═══ EXCERPTED RECORDS
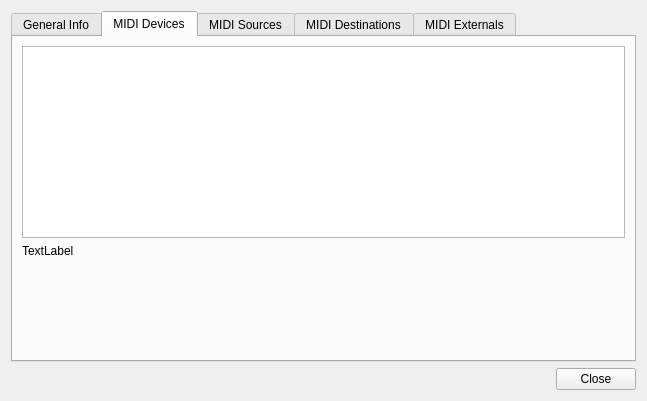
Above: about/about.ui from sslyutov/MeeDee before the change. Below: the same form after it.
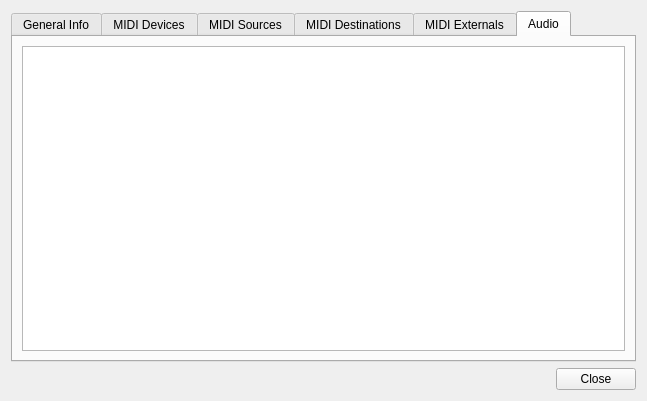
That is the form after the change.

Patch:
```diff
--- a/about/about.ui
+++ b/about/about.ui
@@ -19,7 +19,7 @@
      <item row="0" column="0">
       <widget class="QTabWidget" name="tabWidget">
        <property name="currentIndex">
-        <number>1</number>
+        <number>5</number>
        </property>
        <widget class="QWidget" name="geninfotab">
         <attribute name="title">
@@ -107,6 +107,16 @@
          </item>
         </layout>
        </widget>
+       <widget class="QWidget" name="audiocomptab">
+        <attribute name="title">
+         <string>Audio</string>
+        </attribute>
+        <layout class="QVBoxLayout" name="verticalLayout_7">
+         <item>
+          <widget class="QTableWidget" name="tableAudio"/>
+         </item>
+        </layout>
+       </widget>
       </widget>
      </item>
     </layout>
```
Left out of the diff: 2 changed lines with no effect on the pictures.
══════
WHAT THE TASK REQUIRES: Omit the pictures; print the records above exactly.

YOUR RESPONSE:
Above: about/about.ui from sslyutov/MeeDee before the change. Below: the same form after it.
That is the form after the change.

Patch:
```diff
--- a/about/about.ui
+++ b/about/about.ui
@@ -19,7 +19,7 @@
      <item row="0" column="0">
       <widget class="QTabWidget" name="tabWidget">
        <property name="currentIndex">
-        <number>1</number>
+        <number>5</number>
        </property>
        <widget class="QWidget" name="geninfotab">
         <attribute name="title">
@@ -107,6 +107,16 @@
          </item>
         </layout>
        </widget>
+       <widget class="QWidget" name="audiocomptab">
+        <attribute name="title">
+         <string>Audio</string>
+        </attribute>
+        <layout class="QVBoxLayout" name="verticalLayout_7">
+         <item>
+          <widget class="QTableWidget" name="tableAudio"/>
+         </item>
+        </layout>
+       </widget>
       </widget>
      </item>
     </layout>
```
Left out of the diff: 2 changed lines with no effect on the pictures.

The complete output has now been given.